According to the documents, the flaws could allow a malicious actor to execute code on a remote iOS device through a “malformed” iMessage. The victim wouldn’t need to do anything special to allow the code to run — opening and viewing the message is enough.
Project Zero researchers Natalie Silvanovich and Samuel Groß uncovered the bugs and published technical details and proof-of-concept code that shows how someone could exploit the flaws.
The first four bugs, CVE-2019-8641, CVE-2019-8647, CVE-2019-8660 and CVE-2019-8662, all rely on iMessage to execute code. While Apple patched all four in the iOS 12.4 update, the researchers said the 8641 flaw is still unresolved. As such, Silvanovich chose not to publish details regarding that bug.
The fifth and sixth bugs, CVE-2019-8624 and CVE-2019-8646, allow attackers to leak data from the target device’s memory and remotely read files from a device. Again, both require no interaction from the victim.
If you haven’t already, now would be a great time to update to iOS 12.4 to protect yourself against these exploits.
Silvanovich will host a presentation about the vulnerabilities at the Black Hat security conference in Las Vegas next week, where it’s likely to garner a lot of attention.
According to ZDNet, ‘no-user-interaction’ iOS bugs like this typically can be found in the hands of exploit vendors and the makers of legal intercept tools and surveillance software.
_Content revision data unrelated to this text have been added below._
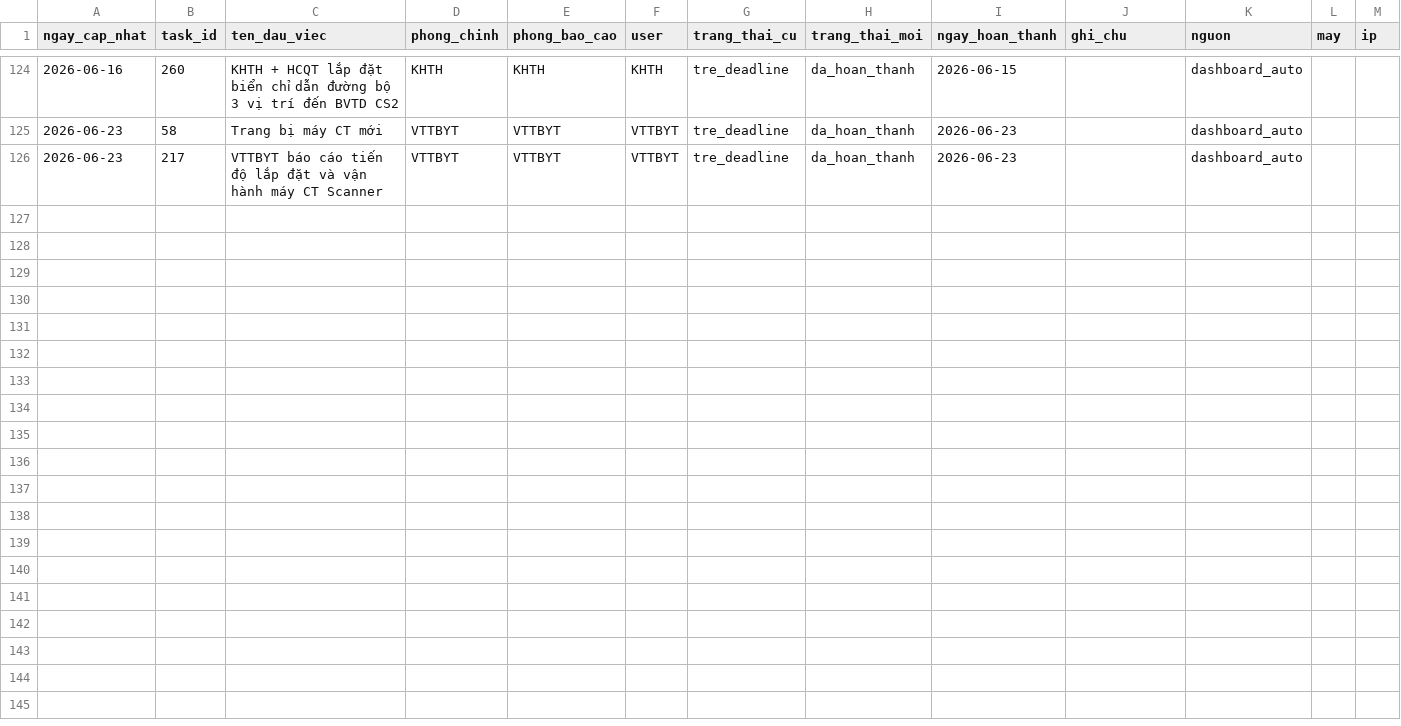
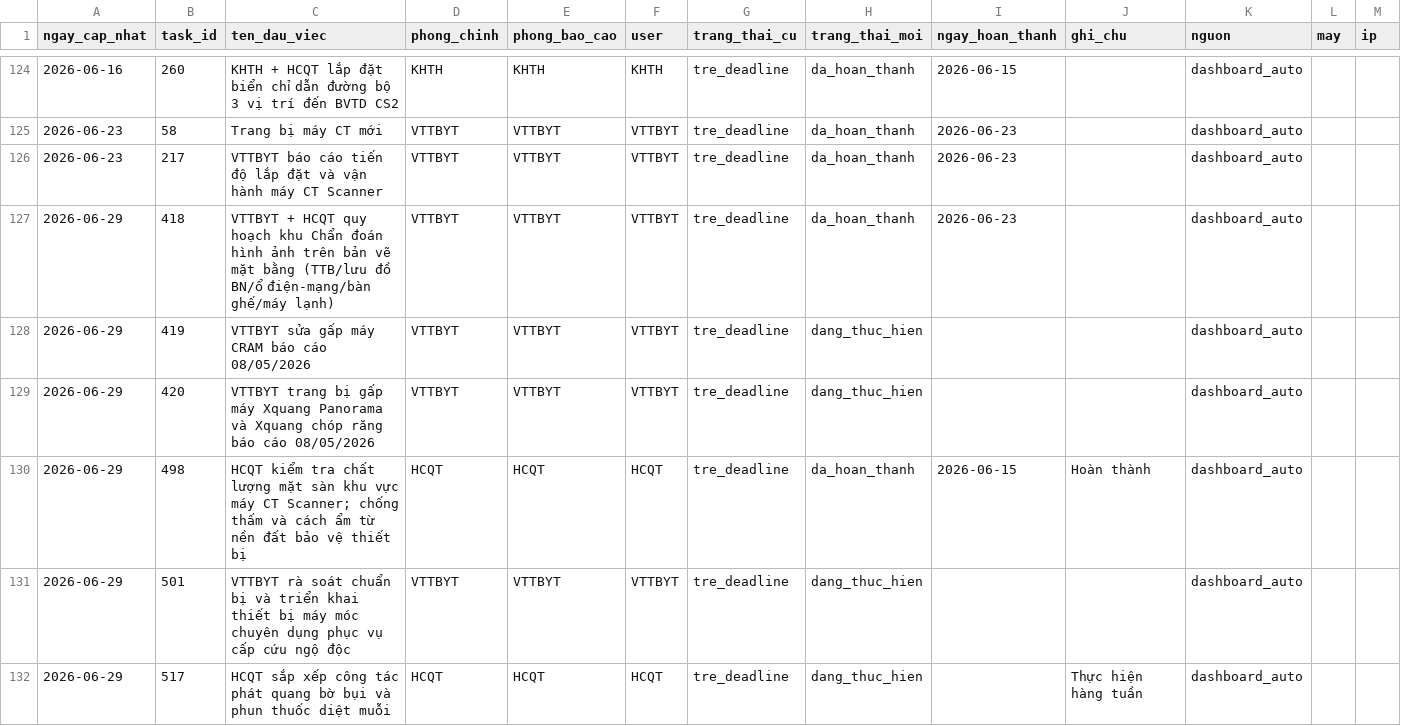
Before and after one commit to dragonhuynh/bvtd-progress, a CSV file: data/update_log.csv, drawn as a sheet; only a part is shown, gaps mark what is left out; the diff names each change by its address in the sheet, - before the commit and + after, or states it on an @@ line.

Commit message:
auto: áp dụng cập nhật dashboard 29/06/2026 02:33

```diff
--- a/data/update_log.csv
+++ b/data/update_log.csv
+row 127: 2026-06-29 | 418 | VTTBYT + HCQT quy hoạch khu Chẩn đoán hình ảnh trên bản vẽ mặt bằng (TTB/lưu đồ BN/ổ điện-mạng/bàn ghế/máy lạnh) | VTTBYT | VTTBYT | VTTBYT | tre_deadline | da_hoan_thanh | 2026-06-23 |  | dashboard_auto
+row 128: 2026-06-29 | 419 | VTTBYT sửa gấp máy CRAM báo cáo 08/05/2026 | VTTBYT | VTTBYT | VTTBYT | tre_deadline | dang_thuc_hien |  |  | dashboard_auto
+row 129: 2026-06-29 | 420 | VTTBYT trang bị gấp máy Xquang Panorama và Xquang chóp răng báo cáo 08/05/2026 | VTTBYT | VTTBYT | VTTBYT | tre_deadline | dang_thuc_hien |  |  | dashboard_auto
+row 130: 2026-06-29 | 498 | HCQT kiểm tra chất lượng mặt sàn khu vực máy CT Scanner; chống thấm và cách ẩm từ nền đất bảo vệ thiết bị | HCQT | HCQT | HCQT | tre_deadline | da_hoan_thanh | 2026-06-15 | Hoàn thành | dashboard_auto
+row 131: 2026-06-29 | 501 | VTTBYT rà soát chuẩn bị và triển khai thiết bị máy móc chuyên dụng phục vụ cấp cứu ngộ độc | VTTBYT | VTTBYT | VTTBYT | tre_deadline | dang_thuc_hien |  |  | dashboard_auto
+row 132: 2026-06-29 | 517 | HCQT sắp xếp công tác phát quang bờ bụi và phun thuốc diệt muỗi | HCQT | HCQT | HCQT | tre_deadline | dang_thuc_hien |  | Thực hiện hàng tuần | dashboard_auto
```
Also changed, not shown: data/tasks.csv, 4 other files.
No-interaction bugs are highly sought-after, as they allow undetected access to a victim’s device.
Further, security flaws like this could sell for over $1 million USD (roughly $1.3 million CAD) on the exploit market, based on a price chart published by Zerodium. With that in mind, it’s safe to say Silvanovich published details on exploits totalling over $5 million USD (about
$6.5 million CAD) and likely worth as much as $10 million USD (approximately $13 million CAD).
Exploit vendor Crowdfense told ZDNet iOS flaws like these could be worth as much as $2 million to $4 million USD, for a total value upwards of $24 million USD (about $31.5 million CAD).